Data shown:
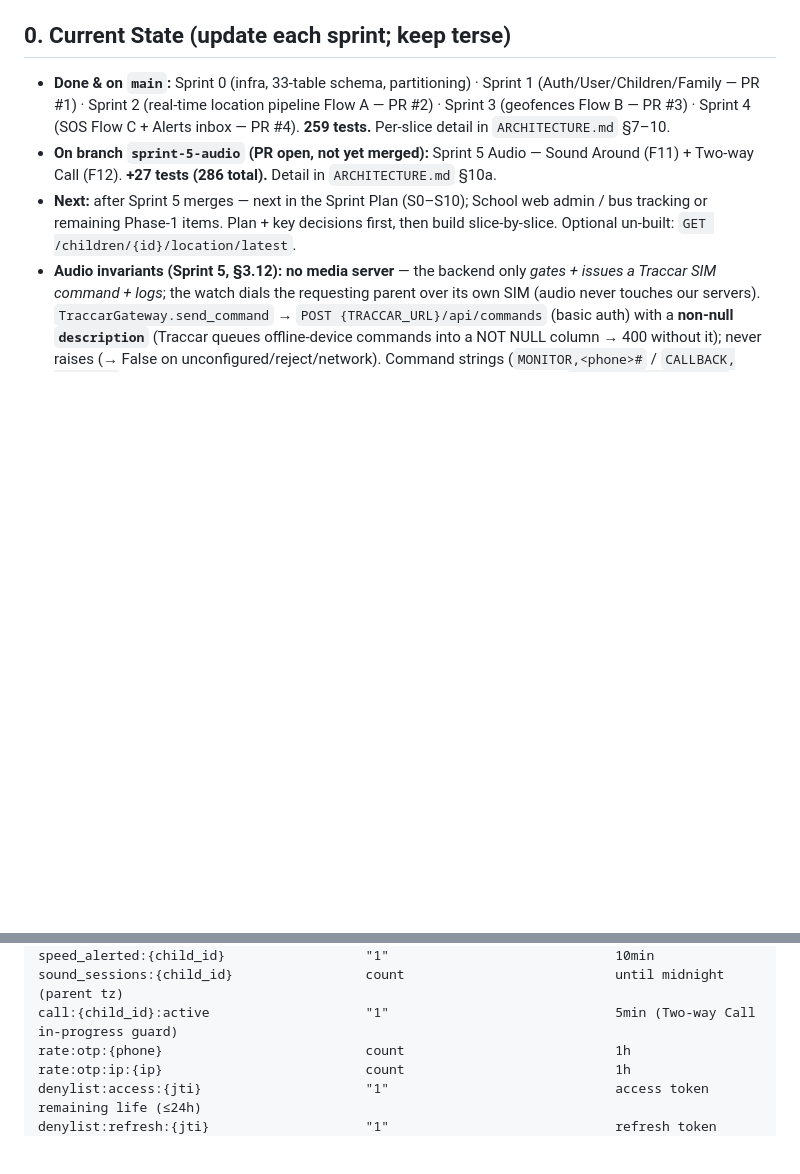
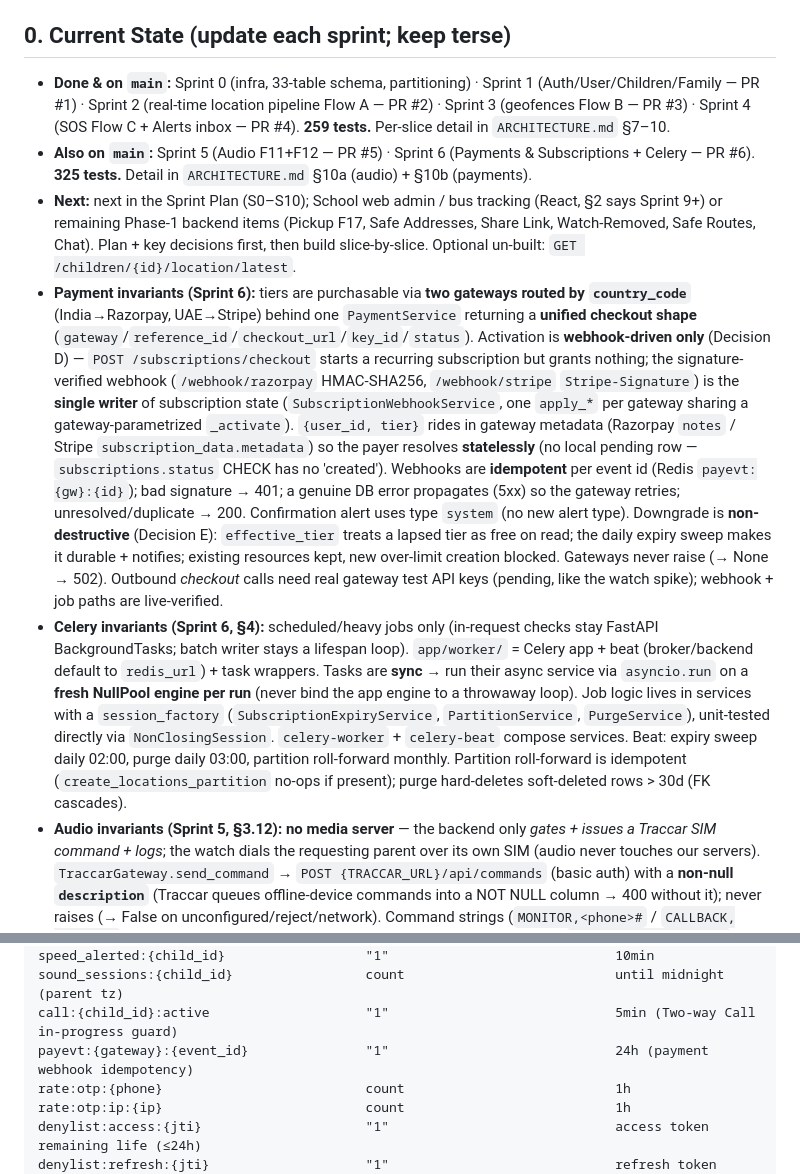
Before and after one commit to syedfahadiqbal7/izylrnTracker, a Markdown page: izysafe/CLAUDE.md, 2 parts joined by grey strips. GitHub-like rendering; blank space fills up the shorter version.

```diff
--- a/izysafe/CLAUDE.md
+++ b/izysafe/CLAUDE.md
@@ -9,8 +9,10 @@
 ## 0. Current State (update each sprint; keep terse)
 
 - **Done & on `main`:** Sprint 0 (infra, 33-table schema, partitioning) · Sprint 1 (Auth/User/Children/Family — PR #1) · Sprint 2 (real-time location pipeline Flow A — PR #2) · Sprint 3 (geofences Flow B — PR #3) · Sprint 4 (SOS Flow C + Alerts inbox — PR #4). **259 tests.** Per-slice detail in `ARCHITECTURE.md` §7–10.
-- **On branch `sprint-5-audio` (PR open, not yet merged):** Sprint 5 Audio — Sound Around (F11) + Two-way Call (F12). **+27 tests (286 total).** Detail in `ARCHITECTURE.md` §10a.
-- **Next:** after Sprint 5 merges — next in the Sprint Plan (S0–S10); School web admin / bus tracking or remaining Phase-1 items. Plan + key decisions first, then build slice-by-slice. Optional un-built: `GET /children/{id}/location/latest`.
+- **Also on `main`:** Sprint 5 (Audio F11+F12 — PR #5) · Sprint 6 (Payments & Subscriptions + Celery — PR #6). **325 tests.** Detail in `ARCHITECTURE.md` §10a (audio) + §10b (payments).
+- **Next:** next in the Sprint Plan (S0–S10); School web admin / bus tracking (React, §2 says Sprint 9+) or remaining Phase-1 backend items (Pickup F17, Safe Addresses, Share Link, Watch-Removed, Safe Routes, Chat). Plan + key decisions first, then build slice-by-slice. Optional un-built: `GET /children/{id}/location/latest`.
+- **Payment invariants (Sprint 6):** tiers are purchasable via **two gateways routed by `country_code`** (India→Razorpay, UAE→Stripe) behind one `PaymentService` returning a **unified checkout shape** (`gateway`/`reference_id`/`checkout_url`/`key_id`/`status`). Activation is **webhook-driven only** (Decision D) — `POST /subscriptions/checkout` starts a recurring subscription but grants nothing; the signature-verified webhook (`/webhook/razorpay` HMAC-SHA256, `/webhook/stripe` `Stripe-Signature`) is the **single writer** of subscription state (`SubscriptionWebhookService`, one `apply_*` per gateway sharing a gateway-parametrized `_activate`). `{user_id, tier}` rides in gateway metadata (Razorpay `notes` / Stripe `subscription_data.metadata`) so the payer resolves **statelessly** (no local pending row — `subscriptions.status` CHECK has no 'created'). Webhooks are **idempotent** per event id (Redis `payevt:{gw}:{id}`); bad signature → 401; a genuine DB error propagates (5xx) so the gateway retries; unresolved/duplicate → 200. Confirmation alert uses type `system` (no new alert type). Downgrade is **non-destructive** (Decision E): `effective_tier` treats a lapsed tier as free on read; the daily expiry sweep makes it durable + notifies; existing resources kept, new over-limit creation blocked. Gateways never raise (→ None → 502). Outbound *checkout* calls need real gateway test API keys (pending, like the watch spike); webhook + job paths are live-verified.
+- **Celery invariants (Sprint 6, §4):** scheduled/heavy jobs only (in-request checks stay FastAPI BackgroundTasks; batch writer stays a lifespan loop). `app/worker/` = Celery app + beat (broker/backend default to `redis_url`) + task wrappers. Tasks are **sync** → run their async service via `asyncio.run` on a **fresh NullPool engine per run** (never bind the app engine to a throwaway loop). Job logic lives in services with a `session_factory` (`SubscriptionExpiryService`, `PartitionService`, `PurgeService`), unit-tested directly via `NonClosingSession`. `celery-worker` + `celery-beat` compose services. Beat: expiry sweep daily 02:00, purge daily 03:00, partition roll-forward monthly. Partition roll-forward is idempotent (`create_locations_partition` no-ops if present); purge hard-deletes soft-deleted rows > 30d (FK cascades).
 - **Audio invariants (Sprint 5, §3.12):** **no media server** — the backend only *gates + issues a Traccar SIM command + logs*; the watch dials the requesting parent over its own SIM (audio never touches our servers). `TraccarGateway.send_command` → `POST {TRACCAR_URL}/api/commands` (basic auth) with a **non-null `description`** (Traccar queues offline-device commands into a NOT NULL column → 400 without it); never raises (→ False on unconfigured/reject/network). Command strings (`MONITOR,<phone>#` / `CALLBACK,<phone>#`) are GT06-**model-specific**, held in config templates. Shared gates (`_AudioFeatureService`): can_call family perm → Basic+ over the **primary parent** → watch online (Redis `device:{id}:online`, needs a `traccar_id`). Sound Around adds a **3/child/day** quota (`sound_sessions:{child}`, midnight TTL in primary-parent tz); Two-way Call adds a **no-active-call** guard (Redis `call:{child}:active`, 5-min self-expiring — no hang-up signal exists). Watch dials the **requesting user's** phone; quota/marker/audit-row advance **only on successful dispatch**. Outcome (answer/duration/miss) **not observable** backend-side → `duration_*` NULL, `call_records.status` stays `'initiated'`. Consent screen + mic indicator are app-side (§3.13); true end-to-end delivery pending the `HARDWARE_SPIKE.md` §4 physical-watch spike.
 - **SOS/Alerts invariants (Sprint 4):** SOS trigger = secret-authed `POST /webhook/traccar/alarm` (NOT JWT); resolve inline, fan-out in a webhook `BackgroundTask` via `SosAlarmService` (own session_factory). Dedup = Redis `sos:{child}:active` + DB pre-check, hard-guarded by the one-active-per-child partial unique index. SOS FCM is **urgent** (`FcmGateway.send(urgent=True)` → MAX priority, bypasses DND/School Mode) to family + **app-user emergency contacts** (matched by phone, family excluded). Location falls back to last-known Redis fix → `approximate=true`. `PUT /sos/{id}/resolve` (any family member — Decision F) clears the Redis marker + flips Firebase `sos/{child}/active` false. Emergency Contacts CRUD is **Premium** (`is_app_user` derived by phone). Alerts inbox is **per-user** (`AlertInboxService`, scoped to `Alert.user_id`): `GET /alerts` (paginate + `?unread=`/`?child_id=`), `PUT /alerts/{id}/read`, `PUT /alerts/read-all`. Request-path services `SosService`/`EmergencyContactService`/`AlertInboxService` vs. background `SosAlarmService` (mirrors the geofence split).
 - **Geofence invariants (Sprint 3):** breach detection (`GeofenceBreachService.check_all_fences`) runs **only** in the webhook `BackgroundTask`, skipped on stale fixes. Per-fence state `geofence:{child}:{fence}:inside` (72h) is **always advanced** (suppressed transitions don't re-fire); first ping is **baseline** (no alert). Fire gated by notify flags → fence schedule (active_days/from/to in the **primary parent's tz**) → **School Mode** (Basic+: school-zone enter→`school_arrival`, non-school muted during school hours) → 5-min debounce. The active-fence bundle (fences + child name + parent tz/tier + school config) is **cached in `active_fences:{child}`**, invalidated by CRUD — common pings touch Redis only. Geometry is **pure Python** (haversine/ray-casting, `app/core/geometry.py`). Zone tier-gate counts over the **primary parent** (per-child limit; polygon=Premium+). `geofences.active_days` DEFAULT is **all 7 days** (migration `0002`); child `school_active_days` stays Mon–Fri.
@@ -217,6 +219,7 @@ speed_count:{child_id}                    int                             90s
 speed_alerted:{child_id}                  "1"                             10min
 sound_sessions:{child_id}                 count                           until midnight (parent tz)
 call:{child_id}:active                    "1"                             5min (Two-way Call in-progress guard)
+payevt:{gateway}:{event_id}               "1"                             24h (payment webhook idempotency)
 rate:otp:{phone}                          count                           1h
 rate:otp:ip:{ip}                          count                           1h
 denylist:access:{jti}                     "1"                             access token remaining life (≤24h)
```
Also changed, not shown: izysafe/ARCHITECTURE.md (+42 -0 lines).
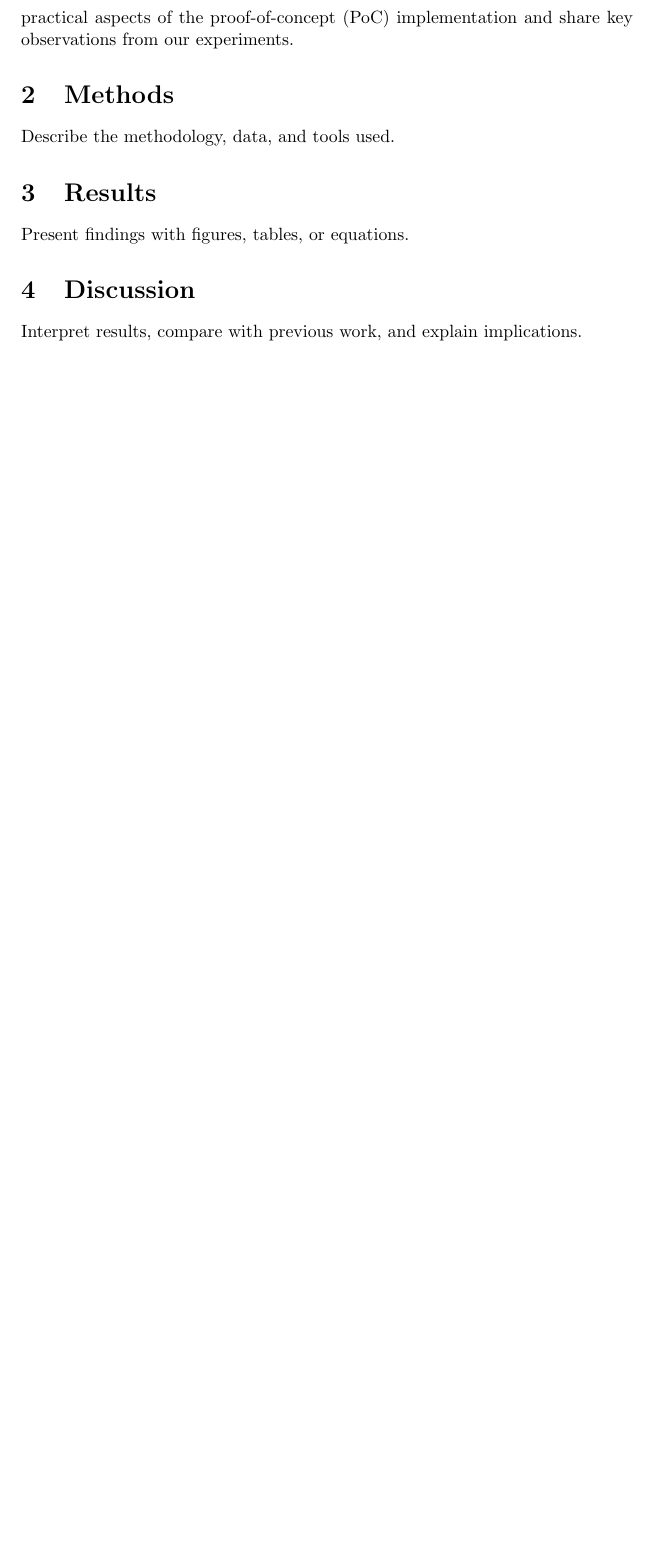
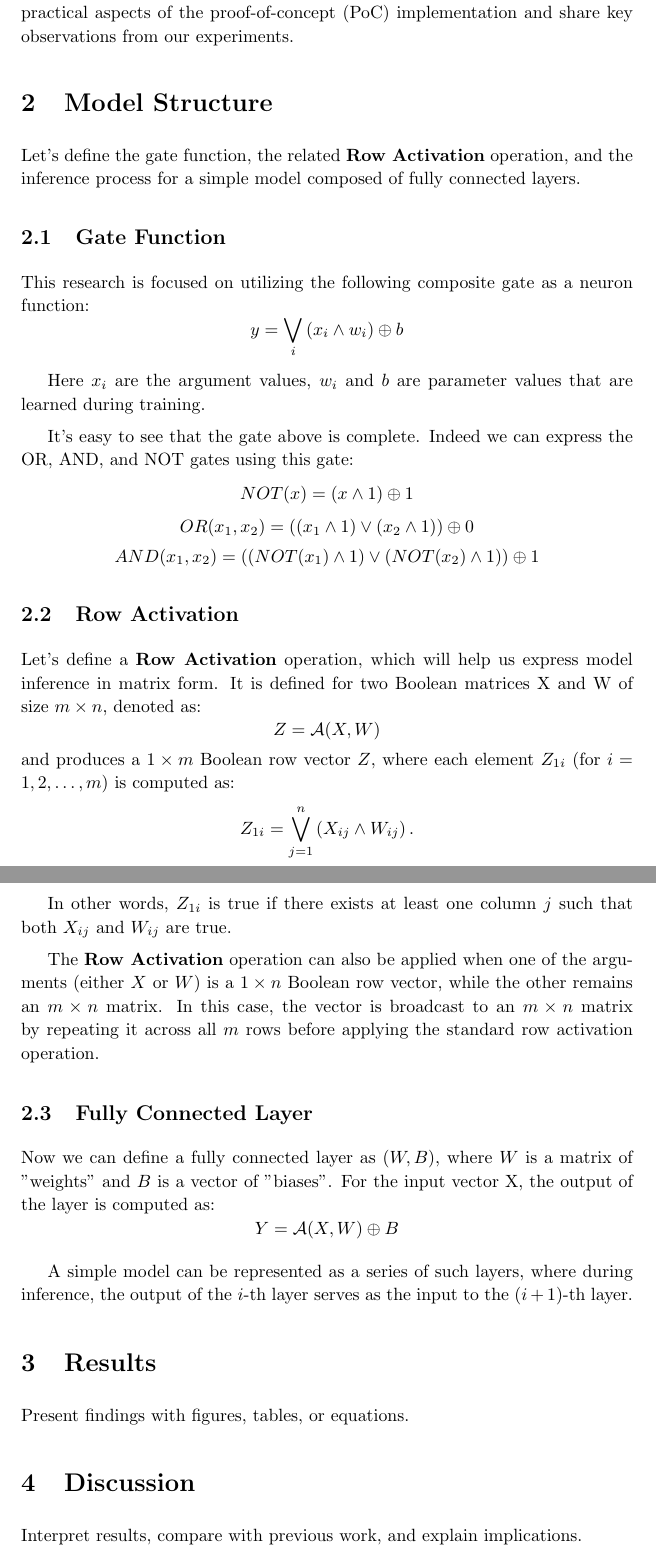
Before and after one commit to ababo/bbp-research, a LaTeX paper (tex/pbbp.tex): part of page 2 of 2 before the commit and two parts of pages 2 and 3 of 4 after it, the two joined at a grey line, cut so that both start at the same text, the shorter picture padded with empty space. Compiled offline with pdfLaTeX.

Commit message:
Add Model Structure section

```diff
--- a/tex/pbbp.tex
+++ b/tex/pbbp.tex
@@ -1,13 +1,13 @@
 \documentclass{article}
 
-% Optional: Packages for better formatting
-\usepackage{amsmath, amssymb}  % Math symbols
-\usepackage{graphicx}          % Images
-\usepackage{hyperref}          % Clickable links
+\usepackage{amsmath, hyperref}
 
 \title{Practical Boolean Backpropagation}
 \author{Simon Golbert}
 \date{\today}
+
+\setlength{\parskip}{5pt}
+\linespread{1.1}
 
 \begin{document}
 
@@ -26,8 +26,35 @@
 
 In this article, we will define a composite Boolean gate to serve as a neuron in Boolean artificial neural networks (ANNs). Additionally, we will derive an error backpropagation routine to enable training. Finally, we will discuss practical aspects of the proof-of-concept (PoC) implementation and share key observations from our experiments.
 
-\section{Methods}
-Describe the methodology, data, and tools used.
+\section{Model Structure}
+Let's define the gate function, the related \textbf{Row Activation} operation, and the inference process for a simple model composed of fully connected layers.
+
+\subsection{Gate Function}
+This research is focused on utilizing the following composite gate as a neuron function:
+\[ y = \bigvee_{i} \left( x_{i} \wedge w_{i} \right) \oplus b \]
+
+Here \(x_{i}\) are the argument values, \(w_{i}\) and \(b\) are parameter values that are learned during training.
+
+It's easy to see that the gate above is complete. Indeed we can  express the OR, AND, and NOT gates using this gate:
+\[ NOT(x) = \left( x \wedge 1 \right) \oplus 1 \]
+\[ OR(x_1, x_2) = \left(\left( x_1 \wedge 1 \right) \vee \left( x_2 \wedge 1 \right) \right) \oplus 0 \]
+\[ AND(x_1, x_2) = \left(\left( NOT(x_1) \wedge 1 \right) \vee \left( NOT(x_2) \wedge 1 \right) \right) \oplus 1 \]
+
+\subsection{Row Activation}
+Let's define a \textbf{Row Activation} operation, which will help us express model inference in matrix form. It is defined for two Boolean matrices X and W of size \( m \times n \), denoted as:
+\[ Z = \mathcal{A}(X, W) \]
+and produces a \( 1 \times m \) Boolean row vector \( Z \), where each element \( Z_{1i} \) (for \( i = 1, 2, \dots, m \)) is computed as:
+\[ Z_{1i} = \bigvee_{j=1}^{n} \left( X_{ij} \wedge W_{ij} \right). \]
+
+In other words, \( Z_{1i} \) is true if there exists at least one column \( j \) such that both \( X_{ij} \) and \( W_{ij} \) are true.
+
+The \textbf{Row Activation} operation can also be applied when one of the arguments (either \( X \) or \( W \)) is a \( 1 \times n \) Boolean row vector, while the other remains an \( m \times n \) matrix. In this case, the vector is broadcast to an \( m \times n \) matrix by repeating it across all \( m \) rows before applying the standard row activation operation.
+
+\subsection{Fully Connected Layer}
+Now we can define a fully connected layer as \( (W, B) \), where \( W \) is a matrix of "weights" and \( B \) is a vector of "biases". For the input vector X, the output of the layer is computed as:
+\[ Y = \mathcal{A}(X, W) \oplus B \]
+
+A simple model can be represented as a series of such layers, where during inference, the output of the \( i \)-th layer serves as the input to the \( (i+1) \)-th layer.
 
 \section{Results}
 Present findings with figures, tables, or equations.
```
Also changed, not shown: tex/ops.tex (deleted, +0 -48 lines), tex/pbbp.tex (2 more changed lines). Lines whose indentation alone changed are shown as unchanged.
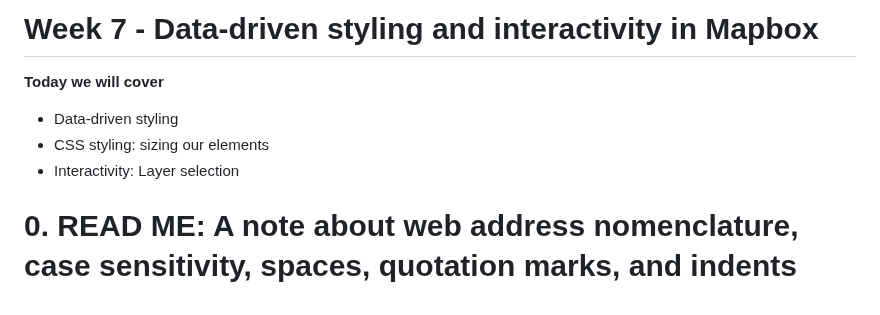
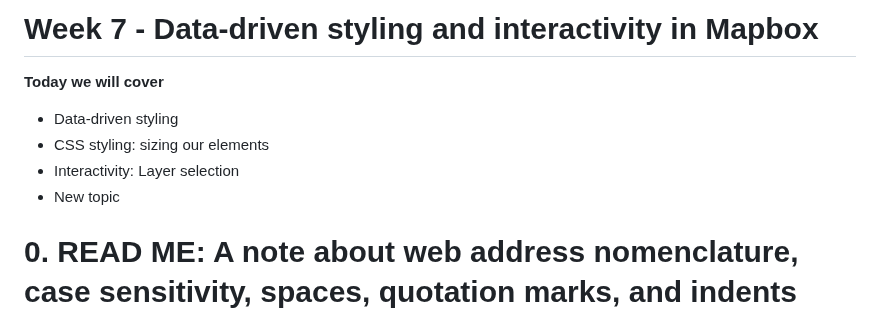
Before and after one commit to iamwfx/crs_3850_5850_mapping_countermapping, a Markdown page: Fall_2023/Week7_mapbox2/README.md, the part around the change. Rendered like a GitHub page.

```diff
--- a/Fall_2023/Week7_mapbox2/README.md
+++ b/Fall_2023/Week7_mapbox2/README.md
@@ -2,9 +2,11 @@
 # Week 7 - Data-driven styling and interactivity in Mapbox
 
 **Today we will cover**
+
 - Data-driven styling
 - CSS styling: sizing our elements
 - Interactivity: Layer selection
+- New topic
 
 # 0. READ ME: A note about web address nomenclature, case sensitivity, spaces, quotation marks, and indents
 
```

Description of the task:
Determine the number of lines in the data above that include the word "will", then answer with that number alone.

Solution to this exercise:
3